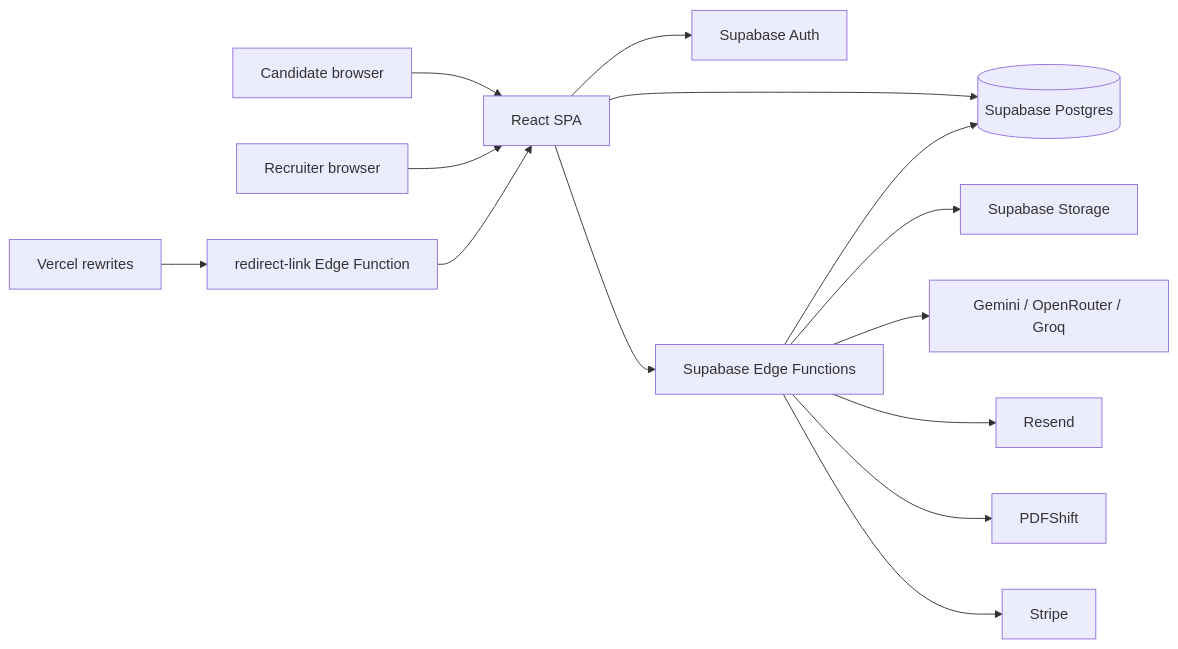
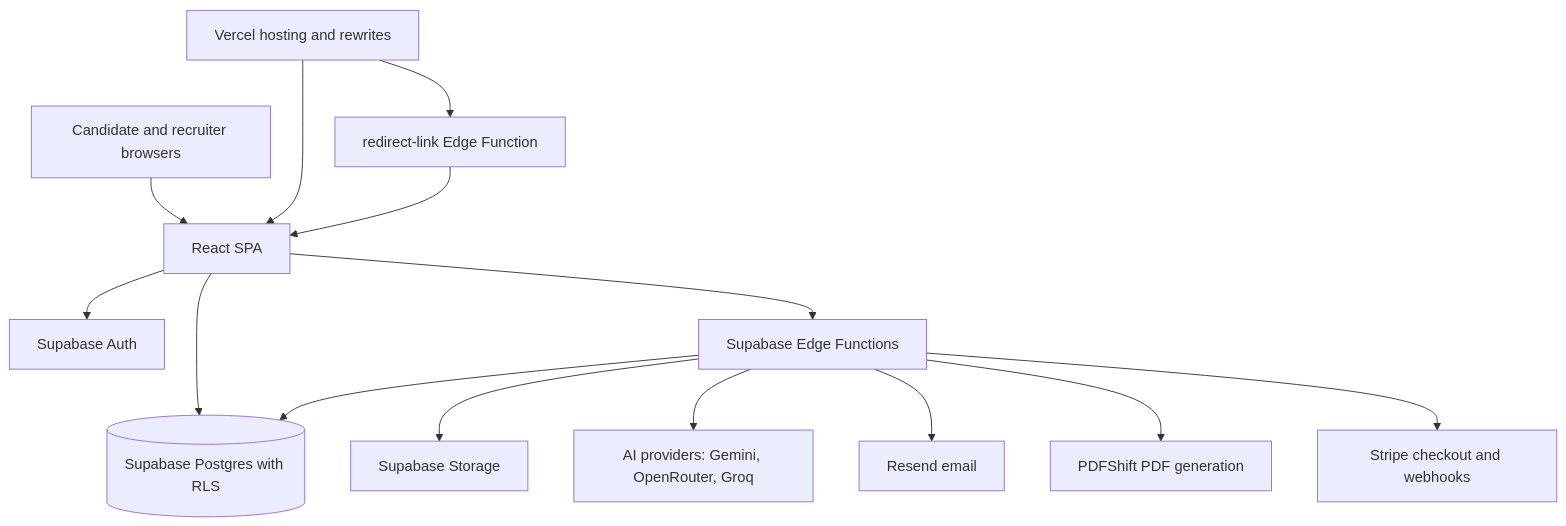
One commit to Syed-Shariqq/SkillGate-B changed the first of 6 diagrams in README.md. Above: the diagram before and after it, drawn with Mermaid. The commit also changed other lines of this file, not shown here.

Commit message:
Fix unwanted rendering issues in readme

````diff
--- a/README.md
+++ b/README.md
@@ -85,16 +85,18 @@
 ```mermaid
-flowchart LR
-  Candidate[Candidate browser] --> React[React SPA]
-  Recruiter[Recruiter browser] --> React
-  React --> SupabaseAuth[Supabase Auth]
-  React --> SupabaseDB[(Supabase Postgres)]
-  React --> Edge[Supabase Edge Functions]
-  Edge --> SupabaseDB
-  Edge --> Storage[Supabase Storage]
-  Edge --> AI[Gemini / OpenRouter / Groq]
-  Edge --> Resend[Resend]
-  Edge --> PDFShift[PDFShift]
-  Edge --> Stripe[Stripe]
-  Vercel[Vercel rewrites] --> Redirect[redirect-link Edge Function]
+flowchart TD
+  Users[Candidate and recruiter browsers] --> React[React SPA]
+  Vercel[Vercel hosting and rewrites] --> React
+  Vercel --> Redirect[redirect-link Edge Function]
   Redirect --> React
+
+  React --> Auth[Supabase Auth]
+  React --> Database[(Supabase Postgres with RLS)]
+  React --> Functions[Supabase Edge Functions]
+
+  Functions --> Database
+  Functions --> Storage[Supabase Storage]
+  Functions --> AI[AI providers: Gemini, OpenRouter, Groq]
+  Functions --> Email[Resend email]
+  Functions --> PDF[PDFShift PDF generation]
+  Functions --> Payments[Stripe checkout and webhooks]
 ```
````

------------------------------------------------------------

▶ [Exercise goal]
The data above should be set down again exactly, with the pictures omitted.

▶ [Result of this task]
One commit to Syed-Shariqq/SkillGate-B changed the first of 6 diagrams in README.md. Above: the diagram before and after it, drawn with Mermaid. The commit also changed other lines of this file, not shown here.

Commit message:
Fix unwanted rendering issues in readme

````diff
--- a/README.md
+++ b/README.md
@@ -85,16 +85,18 @@
 ```mermaid
-flowchart LR
-  Candidate[Candidate browser] --> React[React SPA]
-  Recruiter[Recruiter browser] --> React
-  React --> SupabaseAuth[Supabase Auth]
-  React --> SupabaseDB[(Supabase Postgres)]
-  React --> Edge[Supabase Edge Functions]
-  Edge --> SupabaseDB
-  Edge --> Storage[Supabase Storage]
-  Edge --> AI[Gemini / OpenRouter / Groq]
-  Edge --> Resend[Resend]
-  Edge --> PDFShift[PDFShift]
-  Edge --> Stripe[Stripe]
-  Vercel[Vercel rewrites] --> Redirect[redirect-link Edge Function]
+flowchart TD
+  Users[Candidate and recruiter browsers] --> React[React SPA]
+  Vercel[Vercel hosting and rewrites] --> React
+  Vercel --> Redirect[redirect-link Edge Function]
   Redirect --> React
+
+  React --> Auth[Supabase Auth]
+  React --> Database[(Supabase Postgres with RLS)]
+  React --> Functions[Supabase Edge Functions]
+
+  Functions --> Database
+  Functions --> Storage[Supabase Storage]
+  Functions --> AI[AI providers: Gemini, OpenRouter, Groq]
+  Functions --> Email[Resend email]
+  Functions --> PDF[PDFShift PDF generation]
+  Functions --> Payments[Stripe checkout and webhooks]
 ```
````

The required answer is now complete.